Step 5: Choose your rub
Rubs are used in every part of the country to enhance the flavor of BBQ. Generally, rubs are a combination of spices which are "rubbed" or sprinkled on the outside surface of the meat before you put it on the grill.
Rubs do GREAT things to your meat...
- Rubs seal the flavor our the meat
- Rubs form a tasty crust on the BBQ
- Rubs enhance the color of the cooked meat
- Most Important - Rubs pull moisture fro the air, while drawing juices from the inside meat. This reaction is called osmosis. This literally causes the meat to marinade itself as it cooks.
Rubs are a combination of different spices mixed with salts and sugars. The salt draws moisture out of the meat, the sugar locks in the flavor of the spices by caramelizing on the surface of the meat and sealing in all the great spice flavors. The sugar also assists in osmosis.
Advantages of Rubs Over Marinades
A rub can either be wet or dry. Wet rubs have some liquid in them that gives them a consistency of a paste. Some rubs start out as a dry rub, but when it is heated, becomes a paste.
Why do I call it a rub? I prefer to rub the surface of the meat with the rub. Some prefer to shake the rub on the meat and leave it that way. Either way, the rub will enhance the natural flavor of the meat and add those special spices flavorings to the meat.

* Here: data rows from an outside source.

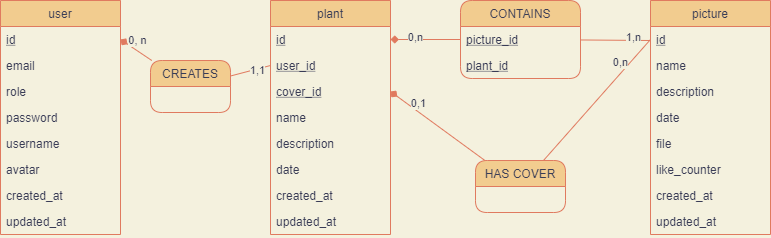
Before: doc/bdd/mld.drawio.png, a diagram exported from draw.io (clemence-ctt/lettuce-seed). Source tidied: cells renumbered, new cells last; positions are measured from the earlier drawing's top-left corner, leaving out a move shared by most shapes. The source it was exported from:
```xml
<mxGraphModel background="#F4F1DE">
  <root>
    <mxCell id="0" />
    <mxCell id="1" parent="0" />
    <mxCell id="2" value="user" style="swimlane;fontStyle=0;horizontal=1;startSize=26;fillColor=#F2CC8F;strokeColor=#E07A5F;fontColor=#393C56;" parent="1" vertex="1">
      <mxGeometry width="120" height="234" as="geometry" />
    </mxCell>
    <mxCell id="3" value="id" style="text;strokeColor=none;align=left;verticalAlign=top;spacingLeft=4;spacingRight=4;overflow=hidden;points=[[0,0.5],[1,0.5]];portConstraint=eastwest;fontStyle=4;fontColor=#393C56;" parent="2" vertex="1">
      <mxGeometry y="26" width="120" height="26" as="geometry" />
    </mxCell>
    <mxCell id="4" value="email" style="text;strokeColor=none;align=left;verticalAlign=top;spacingLeft=4;spacingRight=4;overflow=hidden;fontColor=#393C56;" parent="2" vertex="1">
      <mxGeometry y="52" width="120" height="26" as="geometry" />
    </mxCell>
    <mxCell id="5" value="role" style="text;strokeColor=none;align=left;verticalAlign=top;spacingLeft=4;spacingRight=4;overflow=hidden;fontColor=#393C56;" parent="2" vertex="1">
      <mxGeometry y="78" width="120" height="26" as="geometry" />
    </mxCell>
    <mxCell id="6" value="password" style="text;strokeColor=none;align=left;verticalAlign=top;spacingLeft=4;spacingRight=4;overflow=hidden;fontColor=#393C56;" parent="2" vertex="1">
      <mxGeometry y="104" width="120" height="26" as="geometry" />
    </mxCell>
    <mxCell id="7" value="username" style="text;strokeColor=none;align=left;verticalAlign=top;spacingLeft=4;spacingRight=4;overflow=hidden;fontColor=#393C56;" parent="2" vertex="1">
      <mxGeometry y="130" width="120" height="26" as="geometry" />
    </mxCell>
    <mxCell id="8" value="avatar" style="text;strokeColor=none;align=left;verticalAlign=top;spacingLeft=4;spacingRight=4;overflow=hidden;fontColor=#393C56;" parent="2" vertex="1">
      <mxGeometry y="156" width="120" height="26" as="geometry" />
    </mxCell>
    <mxCell id="9" value="created_at" style="text;strokeColor=none;align=left;verticalAlign=top;spacingLeft=4;spacingRight=4;overflow=hidden;fontColor=#393C56;" parent="2" vertex="1">
      <mxGeometry y="182" width="120" height="26" as="geometry" />
    </mxCell>
    <mxCell id="10" value="updated_at" style="text;strokeColor=none;align=left;verticalAlign=top;spacingLeft=4;spacingRight=4;overflow=hidden;fontColor=#393C56;" parent="2" vertex="1">
      <mxGeometry y="208" width="120" height="26" as="geometry" />
    </mxCell>
    <mxCell id="11" value="picture" style="swimlane;fontStyle=0;horizontal=1;startSize=26;fillColor=#F2CC8F;strokeColor=#E07A5F;fontColor=#393C56;" parent="1" vertex="1">
      <mxGeometry x="650" width="120" height="234" as="geometry" />
    </mxCell>
    <mxCell id="12" value="id" style="text;strokeColor=none;align=left;verticalAlign=top;spacingLeft=4;spacingRight=4;overflow=hidden;points=[[0,0.5],[1,0.5]];portConstraint=eastwest;fontStyle=4;fontColor=#393C56;" parent="11" vertex="1">
      <mxGeometry y="26" width="120" height="26" as="geometry" />
    </mxCell>
    <mxCell id="13" value="name" style="text;strokeColor=none;align=left;verticalAlign=top;spacingLeft=4;spacingRight=4;overflow=hidden;fontColor=#393C56;" parent="11" vertex="1">
      <mxGeometry y="52" width="120" height="26" as="geometry" />
    </mxCell>
    <mxCell id="14" value="description" style="text;strokeColor=none;align=left;verticalAlign=top;spacingLeft=4;spacingRight=4;overflow=hidden;fontColor=#393C56;" parent="11" vertex="1">
      <mxGeometry y="78" width="120" height="26" as="geometry" />
    </mxCell>
    <mxCell id="15" value="date" style="text;strokeColor=none;align=left;verticalAlign=top;spacingLeft=4;spacingRight=4;overflow=hidden;fontColor=#393C56;" parent="11" vertex="1">
      <mxGeometry y="104" width="120" height="26" as="geometry" />
    </mxCell>
    <mxCell id="16" value="file" style="text;strokeColor=none;align=left;verticalAlign=top;spacingLeft=4;spacingRight=4;overflow=hidden;fontColor=#393C56;" parent="11" vertex="1">
      <mxGeometry y="130" width="120" height="26" as="geometry" />
    </mxCell>
    <mxCell id="17" value="like_counter" style="text;strokeColor=none;align=left;verticalAlign=top;spacingLeft=4;spacingRight=4;overflow=hidden;fontColor=#393C56;" parent="11" vertex="1">
      <mxGeometry y="156" width="120" height="26" as="geometry" />
    </mxCell>
    <mxCell id="18" value="created_at" style="text;strokeColor=none;align=left;verticalAlign=top;spacingLeft=4;spacingRight=4;overflow=hidden;fontColor=#393C56;" parent="11" vertex="1">
      <mxGeometry y="182" width="120" height="26" as="geometry" />
    </mxCell>
    <mxCell id="19" value="updated_at" style="text;strokeColor=none;align=left;verticalAlign=top;spacingLeft=4;spacingRight=4;overflow=hidden;fontColor=#393C56;" parent="11" vertex="1">
      <mxGeometry y="208" width="120" height="26" as="geometry" />
    </mxCell>
    <mxCell id="20" style="endArrow=none;html=1;rounded=1;startArrow=diamond;startFill=1;exitX=1;exitY=0.5;exitDx=0;exitDy=0;labelBackgroundColor=#F4F1DE;strokeColor=#E07A5F;fontColor=#393C56;" parent="1" edge="1" source="3" target="45">
      <mxGeometry relative="1" as="geometry" />
    </mxCell>
    <mxCell id="21" value="0, n" style="edgeLabel;html=1;align=center;verticalAlign=middle;labelBackgroundColor=#F4F1DE;fontColor=#393C56;" parent="20" vertex="1">
      <mxGeometry x="-0.78" y="2" relative="1" as="geometry">
        <mxPoint x="12" as="offset" />
      </mxGeometry>
    </mxCell>
    <mxCell id="22" value="plant" style="swimlane;fontStyle=0;horizontal=1;startSize=26;fillColor=#F2CC8F;strokeColor=#E07A5F;fontColor=#393C56;" parent="1" vertex="1">
      <mxGeometry x="270" width="120" height="234" as="geometry" />
    </mxCell>
    <mxCell id="23" value="id" style="text;strokeColor=none;align=left;verticalAlign=top;spacingLeft=4;spacingRight=4;overflow=hidden;points=[[0,0.5],[1,0.5]];portConstraint=eastwest;fontStyle=4;fontColor=#393C56;" parent="22" vertex="1">
      <mxGeometry y="26" width="120" height="26" as="geometry" />
    </mxCell>
    <mxCell id="24" value="user_id" style="text;strokeColor=none;align=left;verticalAlign=top;spacingLeft=4;spacingRight=4;overflow=hidden;points=[[0,0.5],[1,0.5]];portConstraint=eastwest;fontStyle=4;fontColor=#393C56;" parent="22" vertex="1">
      <mxGeometry y="52" width="120" height="26" as="geometry" />
    </mxCell>
    <mxCell id="25" value="cover_id" style="text;strokeColor=none;align=left;verticalAlign=top;spacingLeft=4;spacingRight=4;overflow=hidden;points=[[0,0.5],[1,0.5]];portConstraint=eastwest;fontStyle=4;fontColor=#393C56;" parent="22" vertex="1">
      <mxGeometry y="78" width="120" height="26" as="geometry" />
    </mxCell>
    <mxCell id="26" value="name" style="text;strokeColor=none;align=left;verticalAlign=top;spacingLeft=4;spacingRight=4;overflow=hidden;fontColor=#393C56;" parent="22" vertex="1">
      <mxGeometry y="104" width="120" height="26" as="geometry" />
    </mxCell>
    <mxCell id="27" value="description" style="text;strokeColor=none;align=left;verticalAlign=top;spacingLeft=4;spacingRight=4;overflow=hidden;fontColor=#393C56;" parent="22" vertex="1">
      <mxGeometry y="130" width="120" height="26" as="geometry" />
    </mxCell>
    <mxCell id="28" value="date" style="text;strokeColor=none;align=left;verticalAlign=top;spacingLeft=4;spacingRight=4;overflow=hidden;fontColor=#393C56;" parent="22" vertex="1">
      <mxGeometry y="156" width="120" height="26" as="geometry" />
    </mxCell>
    <mxCell id="29" value="created_at" style="text;strokeColor=none;align=left;verticalAlign=top;spacingLeft=4;spacingRight=4;overflow=hidden;fontColor=#393C56;" parent="22" vertex="1">
      <mxGeometry y="182" width="120" height="26" as="geometry" />
    </mxCell>
    <mxCell id="30" value="updated_at" style="text;strokeColor=none;align=left;verticalAlign=top;spacingLeft=4;spacingRight=4;overflow=hidden;fontColor=#393C56;" parent="22" vertex="1">
      <mxGeometry y="208" width="120" height="26" as="geometry" />
    </mxCell>
    <mxCell id="31" style="endArrow=none;html=1;startArrow=diamond;startFill=1;endFill=0;exitX=1;exitY=0.5;exitDx=0;exitDy=0;labelBackgroundColor=#F4F1DE;strokeColor=#E07A5F;fontColor=#393C56;" parent="1" edge="1" source="23" target="35">
      <mxGeometry relative="1" as="geometry" />
    </mxCell>
    <mxCell id="32" value="0,n" style="edgeLabel;html=1;align=center;verticalAlign=middle;labelBackgroundColor=#F4F1DE;fontColor=#393C56;" parent="31" vertex="1">
      <mxGeometry x="-0.71" relative="1" as="geometry">
        <mxPoint x="14" y="-3" as="offset" />
      </mxGeometry>
    </mxCell>
    <mxCell id="33" style="endArrow=diamond;html=1;startArrow=none;startFill=0;endFill=1;entryX=1;entryY=0.5;entryDx=0;entryDy=0;labelBackgroundColor=#F4F1DE;strokeColor=#E07A5F;fontColor=#393C56;" parent="1" edge="1" source="38" target="25">
      <mxGeometry relative="1" as="geometry" />
    </mxCell>
    <mxCell id="34" value="0,1" style="edgeLabel;html=1;align=center;verticalAlign=middle;labelBackgroundColor=#F4F1DE;fontColor=#393C56;" parent="33" vertex="1">
      <mxGeometry x="0.7" y="-2" relative="1" as="geometry">
        <mxPoint x="13" y="3" as="offset" />
      </mxGeometry>
    </mxCell>
    <mxCell id="35" value="CONTAINS" style="swimlane;fontStyle=0;horizontal=1;startSize=26;glass=0;rounded=1;fillColor=#F2CC8F;strokeColor=#E07A5F;fontColor=#393C56;" parent="1" vertex="1">
      <mxGeometry x="460" width="120" height="78" as="geometry" />
    </mxCell>
    <mxCell id="36" value="picture_id" style="text;strokeColor=none;align=left;verticalAlign=top;spacingLeft=4;spacingRight=4;overflow=hidden;fontStyle=4;fontColor=#393C56;" parent="35" vertex="1">
      <mxGeometry y="26" width="120" height="26" as="geometry" />
    </mxCell>
    <mxCell id="37" value="plant_id" style="text;align=left;verticalAlign=top;spacingLeft=4;spacingRight=4;overflow=hidden;fontStyle=4;rounded=1;strokeWidth=0;fontColor=#393C56;" parent="35" vertex="1">
      <mxGeometry y="52" width="120" height="26" as="geometry" />
    </mxCell>
    <mxCell id="38" value="HAS COVER" style="swimlane;fontStyle=0;horizontal=1;startSize=26;glass=0;rounded=1;fillColor=#F2CC8F;strokeColor=#E07A5F;fontColor=#393C56;" parent="1" vertex="1">
      <mxGeometry x="475" y="160" width="90" height="52" as="geometry" />
    </mxCell>
    <mxCell id="39" style="endArrow=none;html=1;startArrow=none;startFill=0;endFill=0;entryX=0;entryY=0.5;entryDx=0;entryDy=0;labelBackgroundColor=#F4F1DE;strokeColor=#E07A5F;fontColor=#393C56;" parent="1" edge="1" source="38" target="12">
      <mxGeometry relative="1" as="geometry" />
    </mxCell>
    <mxCell id="40" value="0,n" style="edgeLabel;html=1;align=center;verticalAlign=middle;labelBackgroundColor=#F4F1DE;fontColor=#393C56;" parent="39" vertex="1">
      <mxGeometry x="0.76" y="4" relative="1" as="geometry">
        <mxPoint x="-15" y="11" as="offset" />
      </mxGeometry>
    </mxCell>
    <mxCell id="41" style="endArrow=none;html=1;startArrow=none;startFill=0;endFill=0;labelBackgroundColor=#F4F1DE;strokeColor=#E07A5F;fontColor=#393C56;" parent="1" edge="1" source="35">
      <mxGeometry relative="1" as="geometry">
        <mxPoint x="650" y="40" as="targetPoint" />
      </mxGeometry>
    </mxCell>
    <mxCell id="42" value="1,n" style="edgeLabel;html=1;align=center;verticalAlign=middle;labelBackgroundColor=#F4F1DE;fontColor=#393C56;" parent="41" vertex="1">
      <mxGeometry x="0.48" y="3" relative="1" as="geometry" />
    </mxCell>
    <mxCell id="43" style="rounded=0;jettySize=auto;html=1;startArrow=none;startFill=0;endArrow=none;endFill=0;entryX=0;entryY=0.5;entryDx=0;entryDy=0;labelBackgroundColor=#F4F1DE;strokeColor=#E07A5F;fontColor=#393C56;" parent="1" edge="1" source="45" target="24">
      <mxGeometry relative="1" as="geometry" />
    </mxCell>
    <mxCell id="44" value="1,1" style="edgeLabel;html=1;align=center;verticalAlign=middle;labelBackgroundColor=#F4F1DE;fontColor=#393C56;" parent="43" vertex="1">
      <mxGeometry x="0.31" y="-1" relative="1" as="geometry" />
    </mxCell>
    <mxCell id="45" value="CREATES" style="swimlane;fontStyle=0;horizontal=1;startSize=26;fillColor=#F2CC8F;glass=0;rounded=1;strokeColor=#E07A5F;fontColor=#393C56;" parent="1" vertex="1">
      <mxGeometry x="150" y="60" width="80" height="52" as="geometry" />
    </mxCell>
    <mxCell id="46" style="edgeStyle=none;rounded=0;orthogonalLoop=1;jettySize=auto;html=1;exitX=0.5;exitY=0;exitDx=0;exitDy=0;fontColor=#393C56;startArrow=none;startFill=0;endArrow=none;endFill=0;labelBackgroundColor=#F4F1DE;strokeColor=#E07A5F;" parent="1" edge="1" source="35" target="35">
      <mxGeometry relative="1" as="geometry" />
    </mxCell>
  </root>
</mxGraphModel>
```
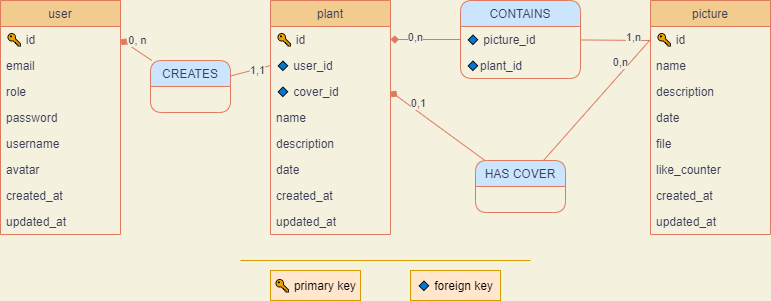
Above is the later version.

Diff of the diagram source:
```diff
@@ -5,7 +5,7 @@
     <mxCell id="2" value="user" style="swimlane;fontStyle=0;horizontal=1;startSize=26;fillColor=#F2CC8F;strokeColor=#E07A5F;fontColor=#393C56;" parent="1" vertex="1">
       <mxGeometry width="120" height="234" as="geometry" />
     </mxCell>
-    <mxCell id="3" value="id" style="text;strokeColor=none;align=left;verticalAlign=top;spacingLeft=4;spacingRight=4;overflow=hidden;points=[[0,0.5],[1,0.5]];portConstraint=eastwest;fontStyle=4;fontColor=#393C56;" parent="2" vertex="1">
+    <mxCell id="3" value="🔑 id" style="text;strokeColor=none;align=left;verticalAlign=top;spacingLeft=4;spacingRight=4;overflow=hidden;points=[[0,0.5],[1,0.5]];portConstraint=eastwest;fontStyle=0;fontColor=#393C56;" parent="2" vertex="1">
       <mxGeometry y="26" width="120" height="26" as="geometry" />
     </mxCell>
     <mxCell id="4" value="email" style="text;strokeColor=none;align=left;verticalAlign=top;spacingLeft=4;spacingRight=4;overflow=hidden;fontColor=#393C56;" parent="2" vertex="1">
@@ -32,7 +32,7 @@
     <mxCell id="11" value="picture" style="swimlane;fontStyle=0;horizontal=1;startSize=26;fillColor=#F2CC8F;strokeColor=#E07A5F;fontColor=#393C56;" parent="1" vertex="1">
       <mxGeometry x="650" width="120" height="234" as="geometry" />
     </mxCell>
-    <mxCell id="12" value="id" style="text;strokeColor=none;align=left;verticalAlign=top;spacingLeft=4;spacingRight=4;overflow=hidden;points=[[0,0.5],[1,0.5]];portConstraint=eastwest;fontStyle=4;fontColor=#393C56;" parent="11" vertex="1">
+    <mxCell id="12" value="🔑 id" style="text;strokeColor=none;align=left;verticalAlign=top;spacingLeft=4;spacingRight=4;overflow=hidden;points=[[0,0.5],[1,0.5]];portConstraint=eastwest;fontStyle=0;fontColor=#393C56;" parent="11" vertex="1">
       <mxGeometry y="26" width="120" height="26" as="geometry" />
     </mxCell>
     <mxCell id="13" value="name" style="text;strokeColor=none;align=left;verticalAlign=top;spacingLeft=4;spacingRight=4;overflow=hidden;fontColor=#393C56;" parent="11" vertex="1">
@@ -67,13 +67,13 @@
     <mxCell id="22" value="plant" style="swimlane;fontStyle=0;horizontal=1;startSize=26;fillColor=#F2CC8F;strokeColor=#E07A5F;fontColor=#393C56;" parent="1" vertex="1">
       <mxGeometry x="270" width="120" height="234" as="geometry" />
     </mxCell>
-    <mxCell id="23" value="id" style="text;strokeColor=none;align=left;verticalAlign=top;spacingLeft=4;spacingRight=4;overflow=hidden;points=[[0,0.5],[1,0.5]];portConstraint=eastwest;fontStyle=4;fontColor=#393C56;" parent="22" vertex="1">
+    <mxCell id="23" value="🔑 id" style="text;strokeColor=none;align=left;verticalAlign=top;spacingLeft=4;spacingRight=4;overflow=hidden;points=[[0,0.5],[1,0.5]];portConstraint=eastwest;fontStyle=0;fontColor=#393C56;" parent="22" vertex="1">
       <mxGeometry y="26" width="120" height="26" as="geometry" />
     </mxCell>
-    <mxCell id="24" value="user_id" style="text;strokeColor=none;align=left;verticalAlign=top;spacingLeft=4;spacingRight=4;overflow=hidden;points=[[0,0.5],[1,0.5]];portConstraint=eastwest;fontStyle=4;fontColor=#393C56;" parent="22" vertex="1">
+    <mxCell id="24" value="🔹 user_id" style="text;strokeColor=none;align=left;verticalAlign=top;spacingLeft=4;spacingRight=4;overflow=hidden;points=[[0,0.5],[1,0.5]];portConstraint=eastwest;fontStyle=0;fontColor=#393C56;" parent="22" vertex="1">
       <mxGeometry y="52" width="120" height="26" as="geometry" />
     </mxCell>
-    <mxCell id="25" value="cover_id" style="text;strokeColor=none;align=left;verticalAlign=top;spacingLeft=4;spacingRight=4;overflow=hidden;points=[[0,0.5],[1,0.5]];portConstraint=eastwest;fontStyle=4;fontColor=#393C56;" parent="22" vertex="1">
+    <mxCell id="25" value="🔹 cover_id" style="text;strokeColor=none;align=left;verticalAlign=top;spacingLeft=4;spacingRight=4;overflow=hidden;points=[[0,0.5],[1,0.5]];portConstraint=eastwest;fontStyle=0;fontColor=#393C56;" parent="22" vertex="1">
       <mxGeometry y="78" width="120" height="26" as="geometry" />
     </mxCell>
     <mxCell id="26" value="name" style="text;strokeColor=none;align=left;verticalAlign=top;spacingLeft=4;spacingRight=4;overflow=hidden;fontColor=#393C56;" parent="22" vertex="1">
@@ -107,16 +107,16 @@
         <mxPoint x="13" y="3" as="offset" />
       </mxGeometry>
     </mxCell>
-    <mxCell id="35" value="CONTAINS" style="swimlane;fontStyle=0;horizontal=1;startSize=26;glass=0;rounded=1;fillColor=#F2CC8F;strokeColor=#E07A5F;fontColor=#393C56;" parent="1" vertex="1">
+    <mxCell id="35" value="CONTAINS" style="swimlane;fontStyle=0;horizontal=1;startSize=26;glass=0;rounded=1;strokeColor=#E07A5F;fontColor=#393C56;fillColor=#CCE5FF;" parent="1" vertex="1">
       <mxGeometry x="460" width="120" height="78" as="geometry" />
     </mxCell>
-    <mxCell id="36" value="picture_id" style="text;strokeColor=none;align=left;verticalAlign=top;spacingLeft=4;spacingRight=4;overflow=hidden;fontStyle=4;fontColor=#393C56;" parent="35" vertex="1">
+    <mxCell id="36" value="🔹 picture_id" style="text;strokeColor=none;align=left;verticalAlign=top;spacingLeft=4;spacingRight=4;overflow=hidden;fontStyle=0;fontColor=#393C56;" parent="35" vertex="1">
       <mxGeometry y="26" width="120" height="26" as="geometry" />
     </mxCell>
-    <mxCell id="37" value="plant_id" style="text;align=left;verticalAlign=top;spacingLeft=4;spacingRight=4;overflow=hidden;fontStyle=4;rounded=1;strokeWidth=0;fontColor=#393C56;" parent="35" vertex="1">
+    <mxCell id="37" value="🔹plant_id" style="text;align=left;verticalAlign=top;spacingLeft=4;spacingRight=4;overflow=hidden;fontStyle=0;rounded=1;strokeWidth=0;fontColor=#393C56;" parent="35" vertex="1">
       <mxGeometry y="52" width="120" height="26" as="geometry" />
     </mxCell>
-    <mxCell id="38" value="HAS COVER" style="swimlane;fontStyle=0;horizontal=1;startSize=26;glass=0;rounded=1;fillColor=#F2CC8F;strokeColor=#E07A5F;fontColor=#393C56;" parent="1" vertex="1">
+    <mxCell id="38" value="HAS COVER" style="swimlane;fontStyle=0;horizontal=1;startSize=26;glass=0;rounded=1;strokeColor=#E07A5F;fontColor=#393C56;fillColor=#CCE5FF;" parent="1" vertex="1">
       <mxGeometry x="475" y="160" width="90" height="52" as="geometry" />
     </mxCell>
     <mxCell id="39" style="endArrow=none;html=1;startArrow=none;startFill=0;endFill=0;entryX=0;entryY=0.5;entryDx=0;entryDy=0;labelBackgroundColor=#F4F1DE;strokeColor=#E07A5F;fontColor=#393C56;" parent="1" edge="1" source="38" target="12">
@@ -141,11 +141,23 @@
     <mxCell id="44" value="1,1" style="edgeLabel;html=1;align=center;verticalAlign=middle;labelBackgroundColor=#F4F1DE;fontColor=#393C56;" parent="43" vertex="1">
       <mxGeometry x="0.31" y="-1" relative="1" as="geometry" />
     </mxCell>
-    <mxCell id="45" value="CREATES" style="swimlane;fontStyle=0;horizontal=1;startSize=26;fillColor=#F2CC8F;glass=0;rounded=1;strokeColor=#E07A5F;fontColor=#393C56;" parent="1" vertex="1">
+    <mxCell id="45" value="CREATES" style="swimlane;fontStyle=0;horizontal=1;startSize=26;glass=0;rounded=1;strokeColor=#E07A5F;fontColor=#393C56;fillColor=#CCE5FF;" parent="1" vertex="1">
       <mxGeometry x="150" y="60" width="80" height="52" as="geometry" />
     </mxCell>
     <mxCell id="46" style="edgeStyle=none;rounded=0;orthogonalLoop=1;jettySize=auto;html=1;exitX=0.5;exitY=0;exitDx=0;exitDy=0;fontColor=#393C56;startArrow=none;startFill=0;endArrow=none;endFill=0;labelBackgroundColor=#F4F1DE;strokeColor=#E07A5F;" parent="1" edge="1" source="35" target="35">
       <mxGeometry relative="1" as="geometry" />
     </mxCell>
+    <mxCell id="47" value="🔹 foreign key" style="text;html=1;fillColor=#ffe6cc;align=center;verticalAlign=middle;whiteSpace=wrap;rounded=0;strokeColor=#d79b00;" parent="1" vertex="1">
+      <mxGeometry x="410" y="270" width="90" height="30" as="geometry" />
+    </mxCell>
+    <mxCell id="48" value="🔑 primary key" style="text;html=1;fillColor=#ffe6cc;align=center;verticalAlign=middle;whiteSpace=wrap;rounded=0;strokeColor=#d79b00;" parent="1" vertex="1">
+      <mxGeometry x="270" y="270" width="90" height="30" as="geometry" />
+    </mxCell>
+    <mxCell id="49" style="endArrow=none;html=1;fillColor=#ffe6cc;strokeColor=#d79b00;" parent="1" edge="1">
+      <mxGeometry relative="1" as="geometry">
+        <mxPoint x="240" y="260" as="sourcePoint" />
+        <mxPoint x="530" y="260" as="targetPoint" />
+      </mxGeometry>
+    </mxCell>
   </root>
 </mxGraphModel>
```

You can apply rub to a couple of days before you cook your meat, wrap it up in plastic wrap or butcher paper, and put it in the refrigerator. For larger pieces of meat, this works best. Add a generous portion of the rub at first to the meat. As it sits, you should add a little more rub before cooking.
Step 6: Let's Barbecue
For large amounts of meat, (brisket, pork butts, pork loins, beef tenderloins, and pork spareribs) I always use indirect heat and smoke to cook the meat. These pieces of meat (and most others) require time to cook thoroughly and indirect heat mixed with smoke will slowly penetrate the meat and cook it to perfection.
If you are using a gas grill with at least 2 burners, it is easy for you to cook with indirect heat. Just turn off one of the burners, and put your meat on that side of the grill.
If you only one one burner on your gas grill, you can still accomplish cooking with indirect heat and smoke by placing a pan of water on the grill, and put your meat on a rack inside of the pan. Be sure to check the water on occasion, and fill up the pan when it gets low on water.
For charcoal grills, you simply stack the charcoal to one side of the grill and cook on the opposite side of the grill.
Smokers are the easiest since they have been designed to cook with only the heat and smoke pulled over the meat.
You need to use a thermometer to make sure the heat is right to cook with. Some cookers and grills come with built in thermometers to and these will usually work just fine. If you don't have a temp gauge built in your cooker, then get one and put it where you will be cooking next to the meat.